§ Prompt: Extract every record, keeping each one exactly as it is.

§ Provided data:
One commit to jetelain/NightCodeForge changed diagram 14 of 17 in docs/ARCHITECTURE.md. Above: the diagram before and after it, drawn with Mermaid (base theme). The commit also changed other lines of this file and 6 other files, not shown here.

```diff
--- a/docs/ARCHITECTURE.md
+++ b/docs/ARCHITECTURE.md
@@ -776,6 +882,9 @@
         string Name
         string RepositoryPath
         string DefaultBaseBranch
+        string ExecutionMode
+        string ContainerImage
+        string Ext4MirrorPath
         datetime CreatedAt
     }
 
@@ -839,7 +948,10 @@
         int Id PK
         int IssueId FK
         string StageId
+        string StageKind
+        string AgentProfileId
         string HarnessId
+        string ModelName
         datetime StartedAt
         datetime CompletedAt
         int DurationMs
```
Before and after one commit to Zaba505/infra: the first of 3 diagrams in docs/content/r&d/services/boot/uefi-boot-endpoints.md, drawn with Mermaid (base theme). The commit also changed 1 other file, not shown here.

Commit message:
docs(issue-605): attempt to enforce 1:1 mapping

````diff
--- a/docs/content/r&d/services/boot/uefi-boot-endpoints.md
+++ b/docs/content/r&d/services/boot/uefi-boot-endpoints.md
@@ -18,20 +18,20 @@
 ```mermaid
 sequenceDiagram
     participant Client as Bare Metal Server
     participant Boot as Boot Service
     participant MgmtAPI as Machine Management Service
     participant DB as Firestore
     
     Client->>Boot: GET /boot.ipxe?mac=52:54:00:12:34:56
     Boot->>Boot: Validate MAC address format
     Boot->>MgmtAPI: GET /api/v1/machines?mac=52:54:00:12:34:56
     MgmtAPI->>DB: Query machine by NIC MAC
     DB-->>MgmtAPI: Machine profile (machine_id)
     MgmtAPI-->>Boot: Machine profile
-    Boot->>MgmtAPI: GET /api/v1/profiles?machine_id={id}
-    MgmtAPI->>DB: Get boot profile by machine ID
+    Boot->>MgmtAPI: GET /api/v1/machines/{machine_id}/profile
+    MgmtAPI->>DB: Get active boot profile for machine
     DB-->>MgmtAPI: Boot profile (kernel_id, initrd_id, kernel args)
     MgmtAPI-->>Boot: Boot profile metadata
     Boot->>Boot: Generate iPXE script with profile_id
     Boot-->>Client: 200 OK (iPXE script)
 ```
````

§ Exercise result:
One commit to jetelain/NightCodeForge changed diagram 14 of 17 in docs/ARCHITECTURE.md. Above: the diagram before and after it, drawn with Mermaid (base theme). The commit also changed other lines of this file and 6 other files, not shown here.

```diff
--- a/docs/ARCHITECTURE.md
+++ b/docs/ARCHITECTURE.md
@@ -776,6 +882,9 @@
         string Name
         string RepositoryPath
         string DefaultBaseBranch
+        string ExecutionMode
+        string ContainerImage
+        string Ext4MirrorPath
         datetime CreatedAt
     }
 
@@ -839,7 +948,10 @@
         int Id PK
         int IssueId FK
         string StageId
+        string StageKind
+        string AgentProfileId
         string HarnessId
+        string ModelName
         datetime StartedAt
         datetime CompletedAt
         int DurationMs
```
Before and after one commit to Zaba505/infra: the first of 3 diagrams in docs/content/r&d/services/boot/uefi-boot-endpoints.md, drawn with Mermaid (base theme). The commit also changed 1 other file, not shown here.

Commit message:
docs(issue-605): attempt to enforce 1:1 mapping

````diff
--- a/docs/content/r&d/services/boot/uefi-boot-endpoints.md
+++ b/docs/content/r&d/services/boot/uefi-boot-endpoints.md
@@ -18,20 +18,20 @@
 ```mermaid
 sequenceDiagram
     participant Client as Bare Metal Server
     participant Boot as Boot Service
     participant MgmtAPI as Machine Management Service
     participant DB as Firestore
     
     Client->>Boot: GET /boot.ipxe?mac=52:54:00:12:34:56
     Boot->>Boot: Validate MAC address format
     Boot->>MgmtAPI: GET /api/v1/machines?mac=52:54:00:12:34:56
     MgmtAPI->>DB: Query machine by NIC MAC
     DB-->>MgmtAPI: Machine profile (machine_id)
     MgmtAPI-->>Boot: Machine profile
-    Boot->>MgmtAPI: GET /api/v1/profiles?machine_id={id}
-    MgmtAPI->>DB: Get boot profile by machine ID
+    Boot->>MgmtAPI: GET /api/v1/machines/{machine_id}/profile
+    MgmtAPI->>DB: Get active boot profile for machine
     DB-->>MgmtAPI: Boot profile (kernel_id, initrd_id, kernel args)
     MgmtAPI-->>Boot: Boot profile metadata
     Boot->>Boot: Generate iPXE script with profile_id
     Boot-->>Client: 200 OK (iPXE script)
 ```
````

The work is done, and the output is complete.